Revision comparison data
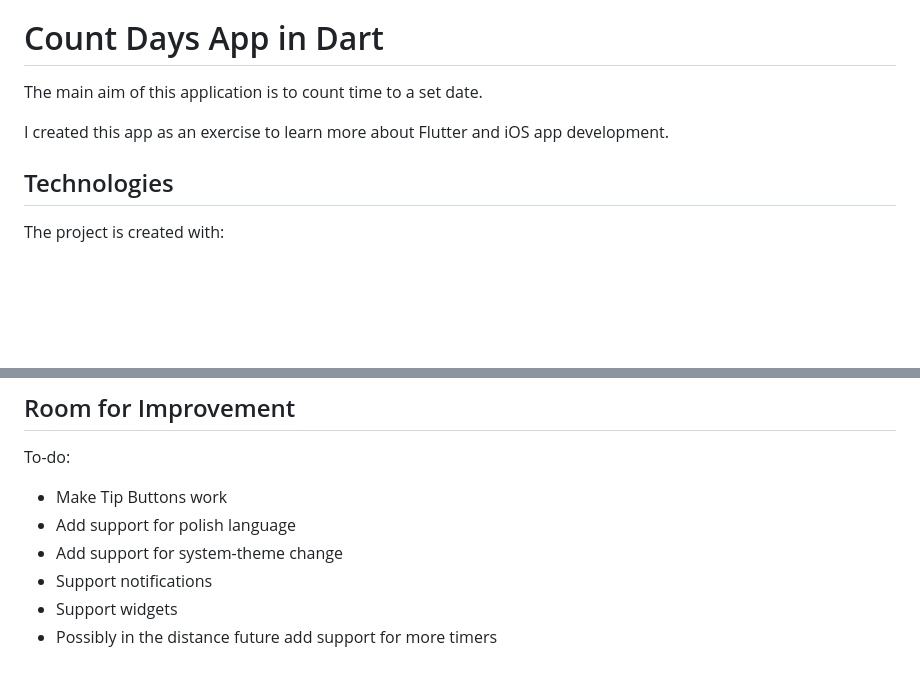
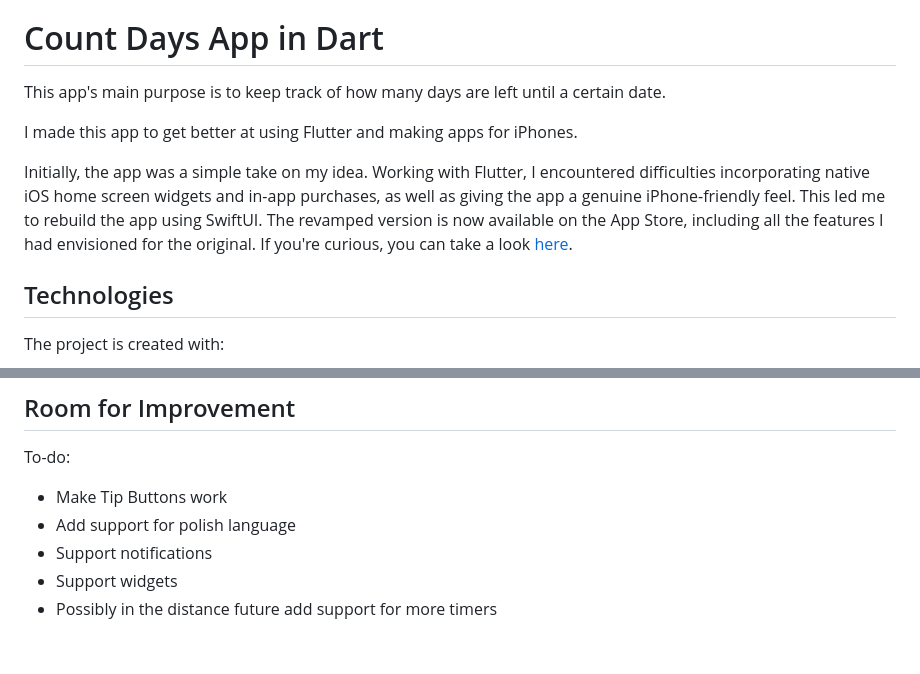
Before and after one commit to Tombiczek/Count-Days-Flutter, a Markdown page: README.md, 2 parts joined by grey strips. Drawn GitHub-style; blank space fills up the shorter version.

```diff
--- a/README.md
+++ b/README.md
@@ -23,9 +23,11 @@
 
 # Count Days App in Dart
 
-The main aim of this application is to count time to a set date.
+This app's main purpose is to keep track of how many days are left until a certain date.
 
-I created this app as an exercise to learn more about Flutter and iOS app development.
+I made this app to get better at using Flutter and making apps for iPhones.
+
+Initially, the app was a simple take on my idea. Working with Flutter, I encountered difficulties incorporating native iOS home screen widgets and in-app purchases, as well as giving the app a genuine iPhone-friendly feel. This led me to rebuild the app using SwiftUI. The revamped version is now available on the App Store, including all the features I had envisioned for the original. If you're curious, you can take a look [here](https://apps.apple.com/pl/app/count-days-simple/id6479526942).
 
 ## Technologies
 The project is created with:
@@ -97,7 +99,6 @@ This project is commercially licensed, and reproduction, distribution, or modifi
 To-do:
   * Make Tip Buttons work
   * Add support for polish language
-  * Add support for system-theme change
   * Support notifications
   * Support widgets
   * Possibly in the distance future add support for more timers
```
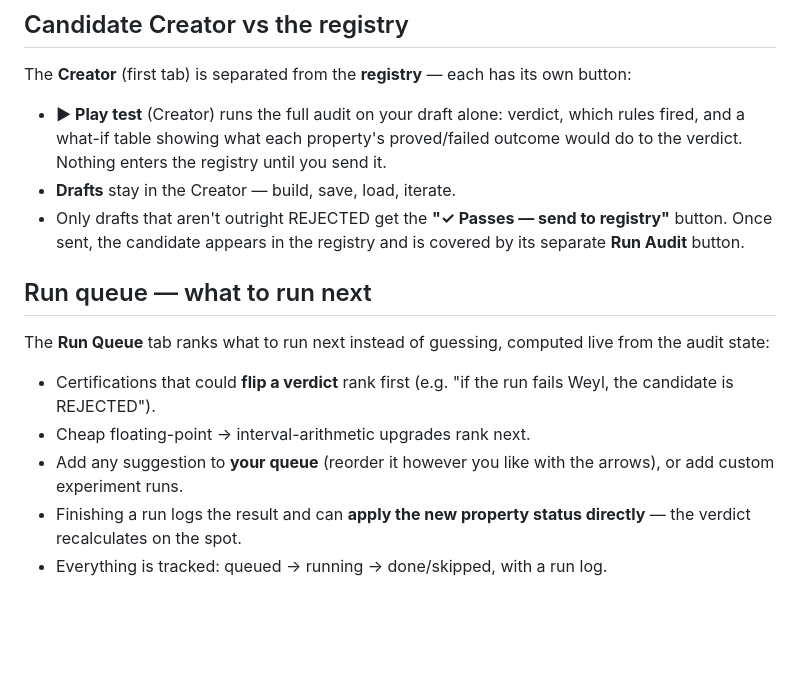
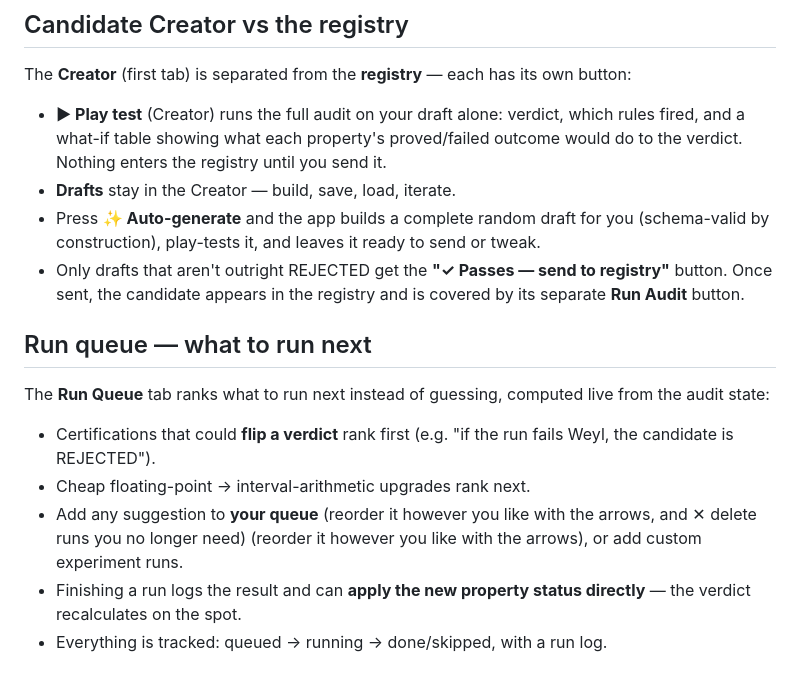
Before and after one commit to 7n7ttz9r65-art/operator-registry, a Markdown page: README.md, the part around the change. Rendered like a GitHub page; blank space fills up the shorter version.

Commit message:
Document queue delete + auto-generate

```diff
--- a/README.md
+++ b/README.md
@@ -53,6 +53,7 @@ The **Creator** (first tab) is separated from the **registry** — each has its
 
 - **▶ Play test** (Creator) runs the full audit on your draft alone: verdict, which rules fired, and a what-if table showing what each property's proved/failed outcome would do to the verdict. Nothing enters the registry until you send it.
 - **Drafts** stay in the Creator — build, save, load, iterate.
+- Press **✨ Auto-generate** and the app builds a complete random draft for you (schema-valid by construction), play-tests it, and leaves it ready to send or tweak.
 - Only drafts that aren't outright REJECTED get the **"✓ Passes — send to registry"** button. Once sent, the candidate appears in the registry and is covered by its separate **Run Audit** button.
 
 ## Run queue — what to run next
@@ -61,7 +62,7 @@ The **Run Queue** tab ranks what to run next instead of guessing, computed live
 
 - Certifications that could **flip a verdict** rank first (e.g. "if the run fails Weyl, the candidate is REJECTED").
 - Cheap floating-point → interval-arithmetic upgrades rank next.
-- Add any suggestion to **your queue** (reorder it however you like with the arrows), or add custom experiment runs.
+- Add any suggestion to **your queue** (reorder it however you like with the arrows, and ✕ delete runs you no longer need) (reorder it however you like with the arrows), or add custom experiment runs.
 - Finishing a run logs the result and can **apply the new property status directly** — the verdict recalculates on the spot.
 - Everything is tracked: queued → running → done/skipped, with a run log.
 
```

**REQUIRED WORK:** Retype, without changes, the lines from the line holding "page; blank space fills up the shorter version." to the end of the data, both ends included.

**TASK RESPONSE:**
Before and after one commit to 7n7ttz9r65-art/operator-registry, a Markdown page: README.md, the part around the change. Rendered like a GitHub page; blank space fills up the shorter version.

Commit message:
Document queue delete + auto-generate

```diff
--- a/README.md
+++ b/README.md
@@ -53,6 +53,7 @@ The **Creator** (first tab) is separated from the **registry** — each has its
 
 - **▶ Play test** (Creator) runs the full audit on your draft alone: verdict, which rules fired, and a what-if table showing what each property's proved/failed outcome would do to the verdict. Nothing enters the registry until you send it.
 - **Drafts** stay in the Creator — build, save, load, iterate.
+- Press **✨ Auto-generate** and the app builds a complete random draft for you (schema-valid by construction), play-tests it, and leaves it ready to send or tweak.
 - Only drafts that aren't outright REJECTED get the **"✓ Passes — send to registry"** button. Once sent, the candidate appears in the registry and is covered by its separate **Run Audit** button.
 
 ## Run queue — what to run next
@@ -61,7 +62,7 @@ The **Run Queue** tab ranks what to run next instead of guessing, computed live
 
 - Certifications that could **flip a verdict** rank first (e.g. "if the run fails Weyl, the candidate is REJECTED").
 - Cheap floating-point → interval-arithmetic upgrades rank next.
-- Add any suggestion to **your queue** (reorder it however you like with the arrows), or add custom experiment runs.
+- Add any suggestion to **your queue** (reorder it however you like with the arrows, and ✕ delete runs you no longer need) (reorder it however you like with the arrows), or add custom experiment runs.
 - Finishing a run logs the result and can **apply the new property status directly** — the verdict recalculates on the spot.
 - Everything is tracked: queued → running → done/skipped, with a run log.
 
```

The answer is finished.